WORK REQUEST
Of the entries that follow, how many lines hold the word "README"? Reply with the number only.

(Before-and-after change records)
+--

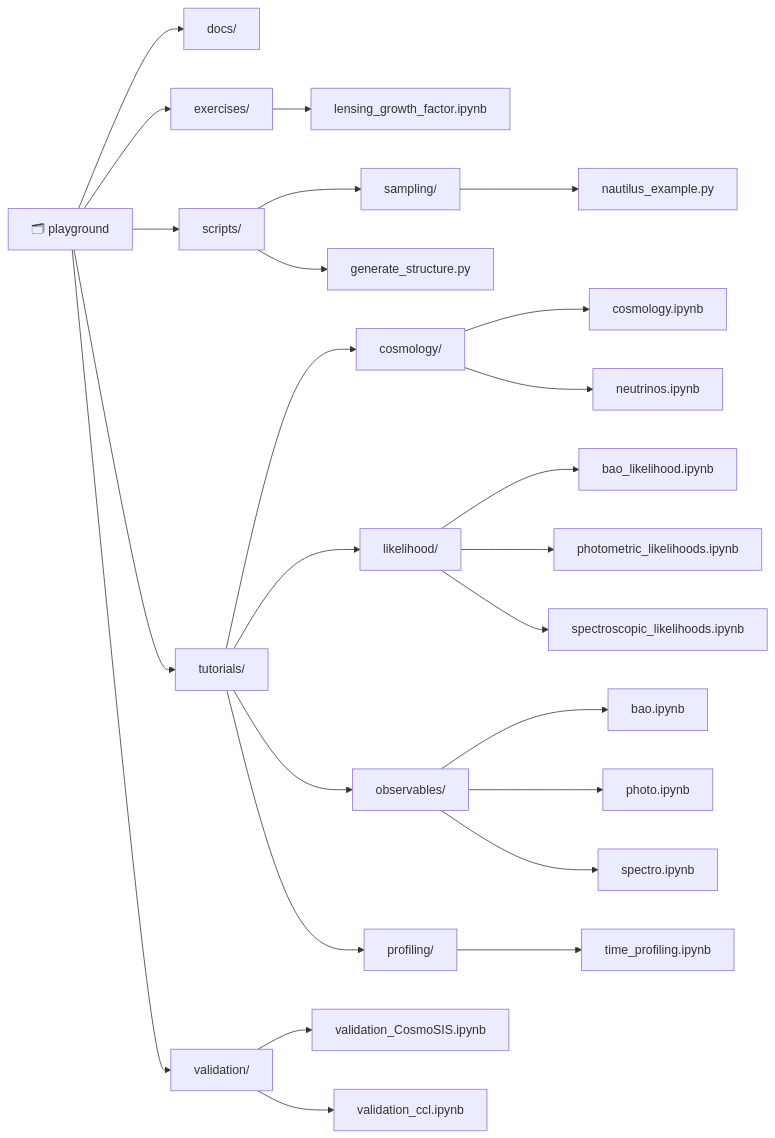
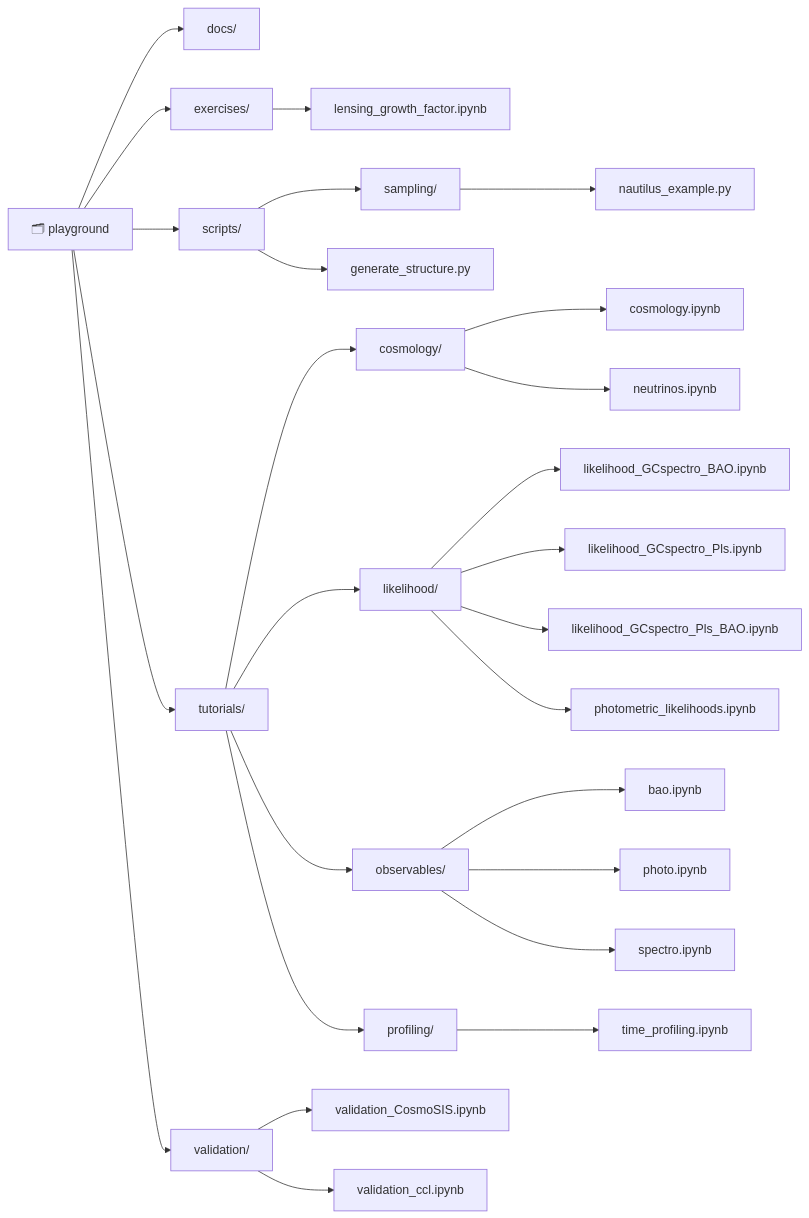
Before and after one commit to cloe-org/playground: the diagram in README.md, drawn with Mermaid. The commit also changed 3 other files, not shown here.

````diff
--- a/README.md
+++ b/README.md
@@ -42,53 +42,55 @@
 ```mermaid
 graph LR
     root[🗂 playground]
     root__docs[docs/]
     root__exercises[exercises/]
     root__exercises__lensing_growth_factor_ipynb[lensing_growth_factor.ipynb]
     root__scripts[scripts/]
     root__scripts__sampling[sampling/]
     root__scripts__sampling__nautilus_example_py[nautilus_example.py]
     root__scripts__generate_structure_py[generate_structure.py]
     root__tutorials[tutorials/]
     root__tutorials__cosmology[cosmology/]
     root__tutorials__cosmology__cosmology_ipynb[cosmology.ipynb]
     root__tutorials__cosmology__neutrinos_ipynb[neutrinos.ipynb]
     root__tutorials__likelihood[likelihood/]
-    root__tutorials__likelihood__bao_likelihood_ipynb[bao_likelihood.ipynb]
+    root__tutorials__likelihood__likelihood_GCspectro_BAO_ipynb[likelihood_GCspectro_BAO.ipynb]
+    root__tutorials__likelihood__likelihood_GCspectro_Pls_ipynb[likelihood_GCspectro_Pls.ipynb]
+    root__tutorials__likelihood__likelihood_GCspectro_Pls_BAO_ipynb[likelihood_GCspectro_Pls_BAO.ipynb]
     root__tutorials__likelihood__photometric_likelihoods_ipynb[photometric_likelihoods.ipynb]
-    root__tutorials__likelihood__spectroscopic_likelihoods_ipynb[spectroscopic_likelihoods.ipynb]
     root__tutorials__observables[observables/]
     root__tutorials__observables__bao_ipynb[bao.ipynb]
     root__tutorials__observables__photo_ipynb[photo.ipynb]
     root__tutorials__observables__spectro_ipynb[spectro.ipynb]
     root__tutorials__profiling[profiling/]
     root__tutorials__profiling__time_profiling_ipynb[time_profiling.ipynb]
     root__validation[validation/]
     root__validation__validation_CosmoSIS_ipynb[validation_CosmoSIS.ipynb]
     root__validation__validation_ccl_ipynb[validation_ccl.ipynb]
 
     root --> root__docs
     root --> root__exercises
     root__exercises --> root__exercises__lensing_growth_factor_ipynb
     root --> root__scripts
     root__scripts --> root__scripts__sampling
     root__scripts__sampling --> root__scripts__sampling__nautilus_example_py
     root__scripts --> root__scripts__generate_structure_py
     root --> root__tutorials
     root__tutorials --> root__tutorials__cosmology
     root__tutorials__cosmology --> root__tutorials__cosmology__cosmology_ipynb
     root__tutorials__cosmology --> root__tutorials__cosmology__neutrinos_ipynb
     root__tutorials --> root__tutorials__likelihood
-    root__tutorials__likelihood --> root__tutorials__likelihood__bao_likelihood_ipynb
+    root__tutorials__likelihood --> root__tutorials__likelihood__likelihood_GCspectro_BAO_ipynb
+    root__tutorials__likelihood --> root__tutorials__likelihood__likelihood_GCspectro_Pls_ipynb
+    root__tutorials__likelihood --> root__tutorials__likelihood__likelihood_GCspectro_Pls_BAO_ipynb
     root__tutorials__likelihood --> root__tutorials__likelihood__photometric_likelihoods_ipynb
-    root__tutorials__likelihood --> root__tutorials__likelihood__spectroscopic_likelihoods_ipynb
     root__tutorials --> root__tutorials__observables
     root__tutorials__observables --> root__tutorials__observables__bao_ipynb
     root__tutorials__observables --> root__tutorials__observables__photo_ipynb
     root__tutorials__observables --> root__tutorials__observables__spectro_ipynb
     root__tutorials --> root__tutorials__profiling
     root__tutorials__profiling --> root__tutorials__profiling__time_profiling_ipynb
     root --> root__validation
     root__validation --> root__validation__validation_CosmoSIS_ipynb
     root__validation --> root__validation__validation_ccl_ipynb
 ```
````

+--

ANSWER TO THIS TASK
3